Poland will need to remain vigilant and should continue to increase the number of tests carried out, especially in areas of high contagion, to get an accurate picture of the situation in the community. As Poland’s positive test rate is nearly 5.0%, it is not a good time to relax social distancing measures. The high percentage of positive tests in Poland suggests high coronavirus infection rates due to high transmission in the community, and indicate this may be a good time to add restrictions to slow the spread of disease before trying to reopen the economy. Once the economy reopens, contact tracing will be a crucial measure to stop the chain of transmission by isolating the virus and preventing a new surge. Continued monitoring of new cases and country trends are needed to determine Poland’s future trajectory.

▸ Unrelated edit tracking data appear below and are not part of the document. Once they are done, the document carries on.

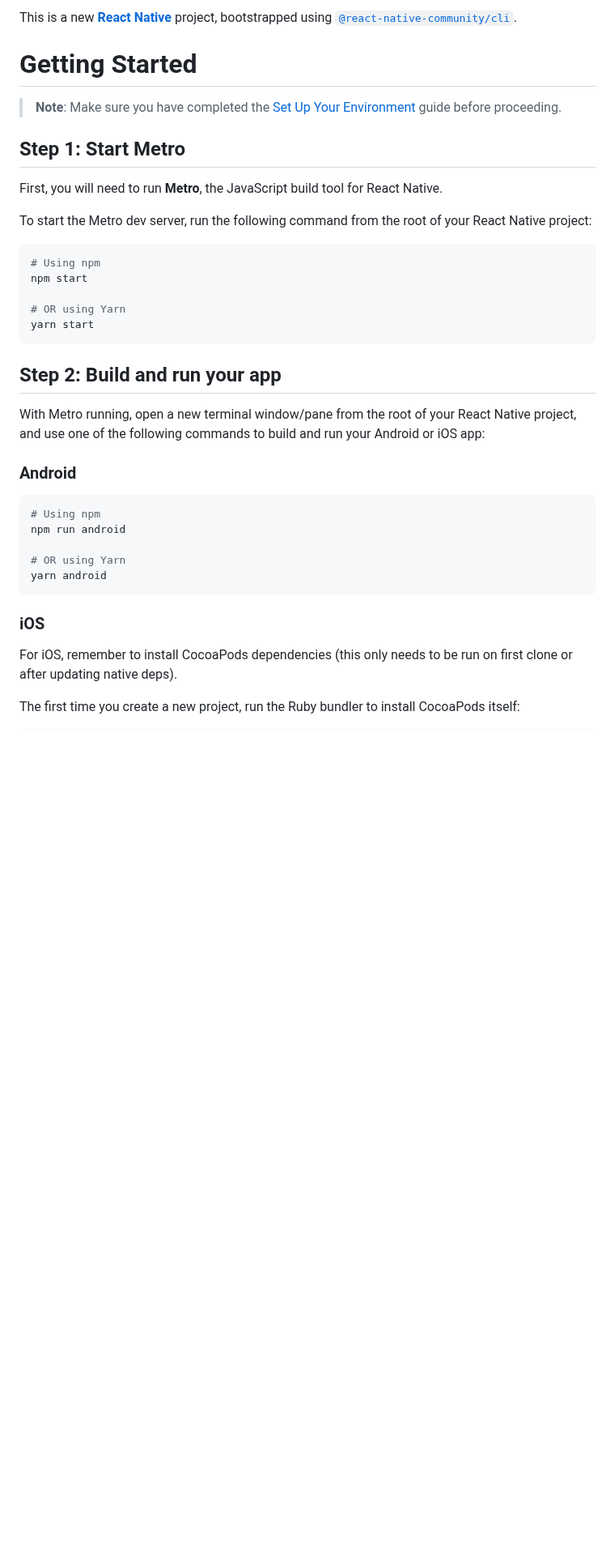
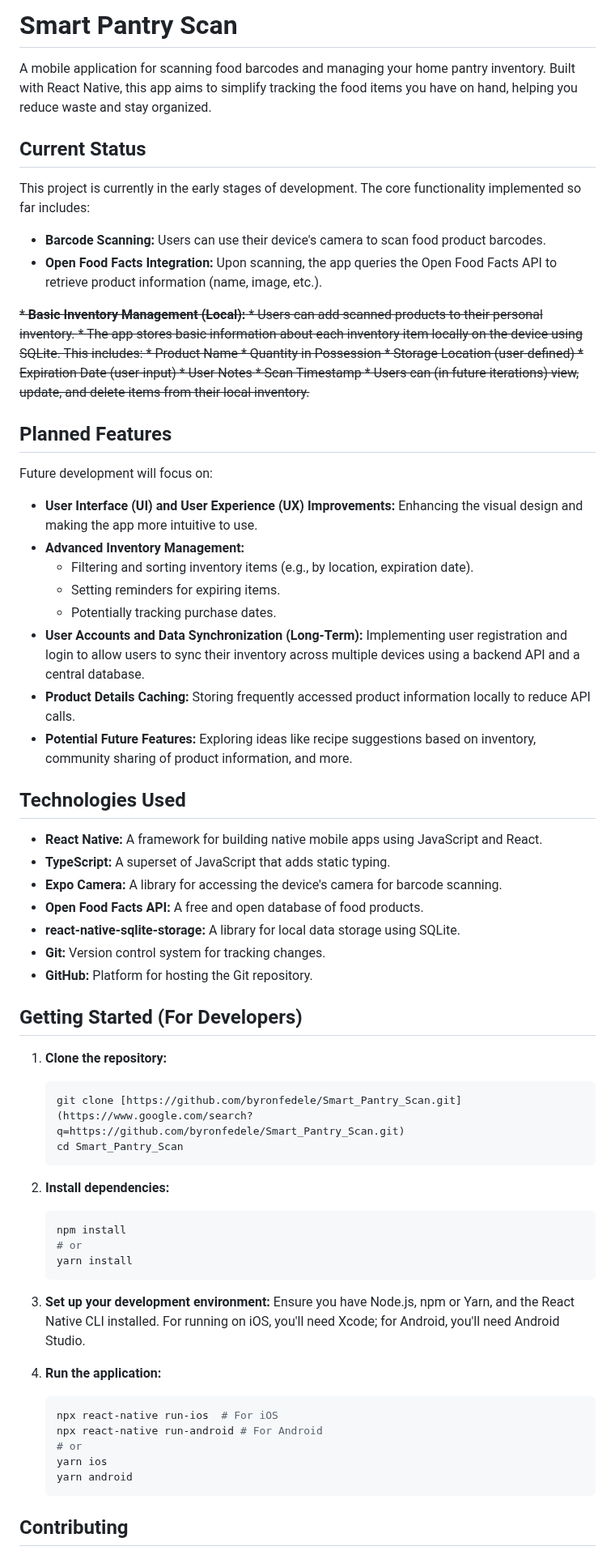
Before and after one commit to byronfedele/Smart_Pantry_Scan, a Markdown page: README.md, the part around one of its changes. Shown at 81% size. Drawn GitHub-style; blank space fills up the shorter version.

````diff
--- a/README.md
+++ b/README.md
@@ -1,40 +1,73 @@
-This is a new [**React Native**](https://reactnative.dev) project, bootstrapped using [`@react-native-community/cli`](https://github.com/react-native-community/cli).
+# Smart Pantry Scan
 
-# Getting Started
+A mobile application for scanning food barcodes and managing your home pantry inventory. Built with React Native, this app aims to simplify tracking the food items you have on hand, helping you reduce waste and stay organized.
 
-> **Note**: Make sure you have completed the [Set Up Your Environment](https://reactnative.dev/docs/set-up-your-environment) guide before proceeding.
+## Current Status
 
-## Step 1: Start Metro
+This project is currently in the early stages of development. The core functionality implemented so far includes:
 
-First, you will need to run **Metro**, the JavaScript build tool for React Native.
+* **Barcode Scanning:** Users can use their device's camera to scan food product barcodes.
+* **Open Food Facts Integration:** Upon scanning, the app queries the Open Food Facts API to retrieve product information (name, image, etc.).
 
-To start the Metro dev server, run the following command from the root of your React Native project:
+<del>* **Basic Inventory Management (Local):**
+    * Users can add scanned products to their personal inventory.
+    * The app stores basic information about each inventory item locally on the device using SQLite. This includes:
+        * Product Name
+        * Quantity in Possession
+        * Storage Location (user-defined)
+        * Expiration Date (user-input)
+        * User Notes
+        * Scan Timestamp
+    * Users can (in future iterations) view, update, and delete items from their local inventory.
+</del>
+## Planned Features
 
-```sh
-# Using npm
-npm start
+Future development will focus on:
 
-# OR using Yarn
-yarn start
-```
+* **User Interface (UI) and User Experience (UX) Improvements:** Enhancing the visual design and making the app more intuitive to use.
+* **Advanced Inventory Management:**
+    * Filtering and sorting inventory items (e.g., by location, expiration date).
+    * Setting reminders for expiring items.
+    * Potentially tracking purchase dates.
+* **User Accounts and Data Synchronization (Long-Term):** Implementing user registration and login to allow users to sync their inventory across multiple devices using a backend API and a central database.
+* **Product Details Caching:** Storing frequently accessed product information locally to reduce API calls.
+* **Potential Future Features:** Exploring ideas like recipe suggestions based on inventory, community sharing of product information, and more.
 
-## Step 2: Build and run your app
+## Technologies Used
 
-With Metro running, open a new terminal window/pane from the root of your React Native project, and use one of the following commands to build and run your Android or iOS app:
+* **React Native:** A framework for building native mobile apps using JavaScript and React.
+* **TypeScript:** A superset of JavaScript that adds static typing.
+* **Expo Camera:** A library for accessing the device's camera for barcode scanning.
+* **Open Food Facts API:** A free and open database of food products.
+* **react-native-sqlite-storage:** A library for local data storage using SQLite.
+* **Git:** Version control system for tracking changes.
+* **GitHub:** Platform for hosting the Git repository.
 
-### Android
+## Getting Started (For Developers)
 
-```sh
-# Using npm
-npm run android
+1.  **Clone the repository:**
+    ```bash
+    git clone [https://github.com/byronfedele/Smart_Pantry_Scan.git](https://www.google.com/search?q=https://github.com/byronfedele/Smart_Pantry_Scan.git)
+    cd Smart_Pantry_Scan
+    ```
 
-# OR using Yarn
-yarn android
-```
+2.  **Install dependencies:**
+    ```bash
+    npm install
+    # or
+    yarn install
+    ```
 
-### iOS
+3.  **Set up your development environment:** Ensure you have Node.js, npm or Yarn, and the React Native CLI installed. For running on iOS, you'll need Xcode; for Android, you'll need Android Studio.
 
-For iOS, remember to install CocoaPods dependencies (this only needs to be run on first clone or after updating native deps).
+4.  **Run the application:**
+    ```bash
+    npx react-native run-ios  # For iOS
+    npx react-native run-android # For Android
+    # or
+    yarn ios
+    yarn android
+    ```
 
-The first time you create a new project, run the Ruby bundler to install CocoaPods itself:
+## Contributing
 
````
Also changed, not shown: other parts of README.md (+5 -53 lines).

Figure 1: Poland, New Daily Cases (N), and Positive Test Rate (%), March – October 2020.

Credit: GlobalData.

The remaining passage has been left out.